Do geeks “do” poetry? Stephen Segal, senior contributing editor to Weird Tales, asked this question with his panel dedicated to poetry slams on Saturday at 4PM in Greenbriar. Poetry was an important part of the Weird Tales tradition, including work by Clark Ashton Smith, H. P. Lovecraft, and Robert E. Howard, among others. Weird Tales has always had poetry in it. Cherie Priest joined him, along with Rogue from Crüxshadows, and Samantha Henderson.
Audience participation was not only encouraged, but demanded. Samantha Henderson started us off with hard sci-fi poetry,“The Final Report of the Sagittarius Rising,” two AIs faced conflicted in fractal emotions and memories, painted in astrology, astronomy, and the beauty of calculations. Samantha Henderson took this very complex poem and said, jokingly, that she wrote it as a poem because she was too lazy to do this complex idea as a story. In more a more serious answer, she explores many poets who use poetry to try to grasp the way artificial intelligences might “think”, because poetry can give you structure, logic, playfulness and emotion to explore the way AIs think. Sometimes there’s a place an idea cannot be pushed into a story, and that is when it wants to be a poem.
Steve Segal read “The Living and the Dead” by Campbell Evans, a poem about zombies, before inviting Tricia Wildridge to share a poem, who has a collection of poetry called The Unicorn and the Old Woman. A woman in poverty, old and decrepit, discovers her inner princess in a thumb prick and the mysterious unicorn appears to her, though he would not help her.
Rogue, talking about Crüxshadows music, discussed how he uses the old myths and fables to move them into new places, and new mythologies. He wants mythic figures to encounter ideas that are foreign to them completely. In this manner, using the myths, he can quickly communicate to his audience the complexity of the ideas he’s reaching for. Everyone knows, for instance, Orpheus’ relationship to Eurydice, immediately connects with audiences, who then experience the reinterpretation. Myths beg to be reinvented and re-applied. He followed up his talk with the lyrics to one of his most popular songs. He is Winterborne, ladies and gentlemen.

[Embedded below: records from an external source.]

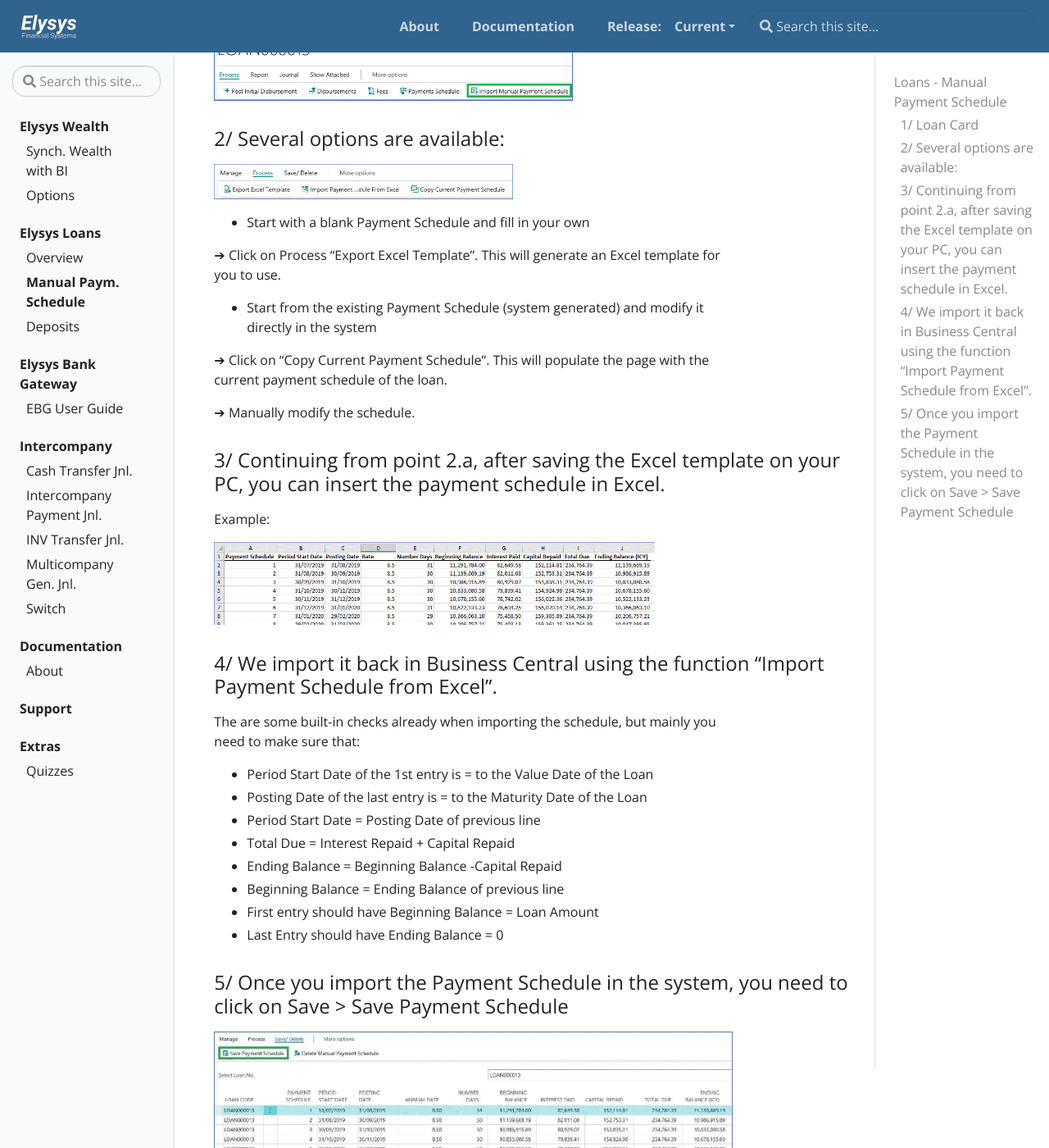
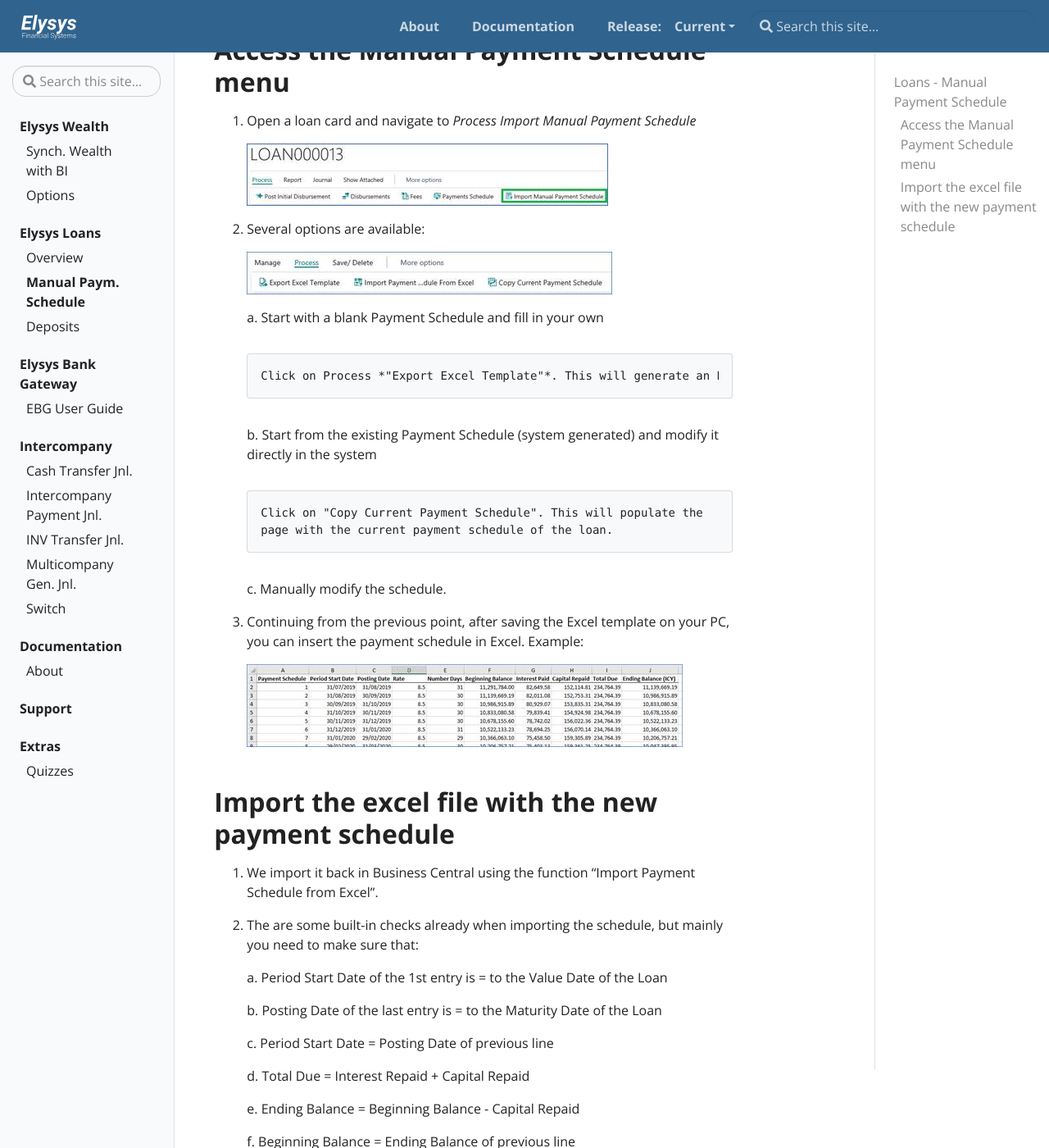
Before and after one commit to Elysys/Docs, a Jekyll site: the page built from _docs/loans/loan_manual_payment_schedule.md, in a window 1280 px wide and 1400 px high, scrolled down 412 px. Shown: the whole window at 82% size. Built offline with Jekyll 4.4.1, drawn with Linux system fonts in a browser that asks for light colours; some of the changed text lies outside the part shown.

Commit message:
US 321 Loans Manual Payment Schedule update

```diff
--- a/_docs/loans/loan_manual_payment_schedule.md
+++ b/_docs/loans/loan_manual_payment_schedule.md
@@ -11,52 +11,71 @@ description: How to use Manual Payment Schedule for Loans
 
 # Loans - Manual Payment Schedule
 
-### 1/ Loan Card
+This document describes the process of manually import a payment
+schedule using the Elysys Loans Module.
 
-Process > Import Manual Payment Schedule
+## **Access the Manual Payment Schedule menu**
 
-![/assets/img/LoanCard_manual.png](../../assets/img/LoanCard_manual.png)
+1.  Open a loan card and navigate to *Process Import Manual Payment
+    Schedule*
 
-### 2/ Several options are available:
+    ![](../../assets/img/LoanPaymentSchedule/image001.jpg)
 
-![/assets/img/LoanProcessManual.png](../../assets/img/LoanProcessManual.png)
+2.  Several options are available:
 
-- Start with a blank Payment Schedule and fill in your own
+    ![](../../assets/img/LoanPaymentSchedule/image002.jpg)
 
-➔ Click on Process “Export Excel Template”.
-This will generate an Excel template for you to use.
-  - Start from the existing Payment Schedule (system generated) and modify it directly in the system
+    a.  Start with a blank Payment Schedule and fill in your own
 
-➔ Click on “Copy Current Payment Schedule”.
-This will populate the page with the current payment schedule of the loan.
+        Click on Process *"Export Excel Template"*. This will generate an Excel template for you to use.
 
-➔ Manually modify the schedule.
+    b.  Start from the existing Payment Schedule (system generated) and
+        modify it directly in the system
 
-### 3/ Continuing from point 2.a, after saving the Excel template on your PC, you can insert the payment schedule in Excel.
+        Click on "Copy Current Payment Schedule". This will populate the
+        page with the current payment schedule of the loan.
 
-Example:
+    c.  Manually modify the schedule.
 
-![/assets/img/LoanPaymentSchedule.png](../../assets/img/LoanPaymentSchedule.png)
+3.  Continuing from the previous point, after saving the Excel template
+    on your PC, you can insert the payment schedule in Excel. Example:
 
-### 4/ We import it back in Business Central using the function “Import Payment Schedule from Excel”.
+    ![](../../assets/img/LoanPaymentSchedule/image003.jpg)
 
-The are some built-in checks already when importing the schedule, but mainly you need to make sure that:
+## **Import the excel file with the new payment schedule**
 
-- Period Start Date of the 1st entry is = to the Value Date of the Loan
-- Posting Date of the last entry is = to the Maturity Date of the Loan
-- Period Start Date = Posting Date of previous line
-- Total Due = Interest Repaid + Capital Repaid
-- Ending Balance = Beginning Balance -Capital Repaid
-- Beginning Balance = Ending Balance of previous line
-- First entry should have Beginning Balance = Loan Amount
-- Last Entry should have Ending Balance = 0
+1.  We import it back in Business Central using the function "Import
+    Payment Schedule from Excel".
 
-### 5/ Once you import the Payment Schedule in the system, you need to click on Save > Save Payment Schedule
+2.  The are some built-in checks already when importing the schedule,
+    but mainly you need to make sure that:
 
-![/assets/img/LoanSavePaymentSchedule.png](../../assets/img/LoanSavePaymentSchedule.jpeg)
+    a.  Period Start Date of the 1st entry is = to the Value Date of the
+        Loan
 
-6. That’s all. Now you will see on the Loan Card this comment to warn the user the original schedule has been overwritten:
+    b.  Posting Date of the last entry is = to the Maturity Date of the
+        Loan
 
-![/assets/img/LoanManualPaymntScheduleConf.png](../../assets/img/LoanManualPaymntScheduleConf.png)
+    c.  Period Start Date = Posting Date of previous line
 
-And from the Loan Card > Payment Schedule, the system generated schedule has been replaced with the imported one.
+    d.  Total Due = Interest Repaid + Capital Repaid
+
+    e.  Ending Balance = Beginning Balance - Capital Repaid
+
+    f.  Beginning Balance = Ending Balance of previous line
+
+    g.  First entry should have Beginning Balance = Loan Amount
+
+    h.  Last Entry should have Ending Balance = 0
+
+3.  Once you import the Payment Schedule in the system, you need to
+    click on Save \> Save Payment Schedule.![Table Description
+    automatically
+    generated](../../assets/img/LoanPaymentSchedule/image004.jpg)
+
+
+4.  That's all. Now you will see on the Loan Card this comment to warn
+    the user the original schedule has been overwritten:
+    ![](../../assets/img/LoanPaymentSchedule/image005.jpg)
+    And from the Loan Card \> Payment Schedule, the system generated
+    schedule has been replaced with the imported one.
```
Also changed, not shown: assets/img/LoanPaymentSchedule/image001.jpg (added), assets/img/LoanPaymentSchedule/image002.jpg (added), assets/img/LoanPaymentSchedule/image003.jpg (added), assets/img/LoanPaymentSchedule/image004.jpg (added), assets/img/LoanPaymentSchedule/image005.jpg (added).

Rhyme is still an important issue for speculative poets, as well as rhythm. Formalist poetry, according to Samantha Henderson, is prevalent in the speculative field. Some editors hate it, and some like it. Rogue suggested that the poetry of the masses is rap music, popular music, and other things. To him, it is an Academia versus the Populists, as if to separate the highbrow and the low. This is true in the art world as well. Rogue suggests that we lessen ourselves as poets and artists if we choose not to do things that have been done before. One needs both form and concept, according to Rogue, and that is what he calls High Art. Form should not be rejected just to reject the form, for that is not the road to art, but the road to mere fashion.
Will Ludwigson’s poem “My Old Man’s Séance” was read by Stephen Segal. It was very well-received and brought a great laugh. Brian O’Hara volunteered to read “Introducing” with a powerful announcer voice, and lots of energy, destroying all of Atlanta with a 50-foot woman, Mariah Pariah, (Mariah Carey as a Godzilla, destroying urban culture). Rogue loved it, and said so openly, as did everyone in the room who laughed and applauded.
Finally the panel ended with Christina Springer’s humorous take on her son’s verbalizations while playing Nobi-Noby Boy, available in the latest issue of Weird Tales magazine. To close things out, we heard one more poem from an unidentified member of the audience. As the panel came to a happy, wholesome, beautiful end, Goblin Fruit was heavily plugged by Stephen Segal and Samantha Henderson, and Mythic Delirium. Yes, boys and girls, geeks “do” poetry.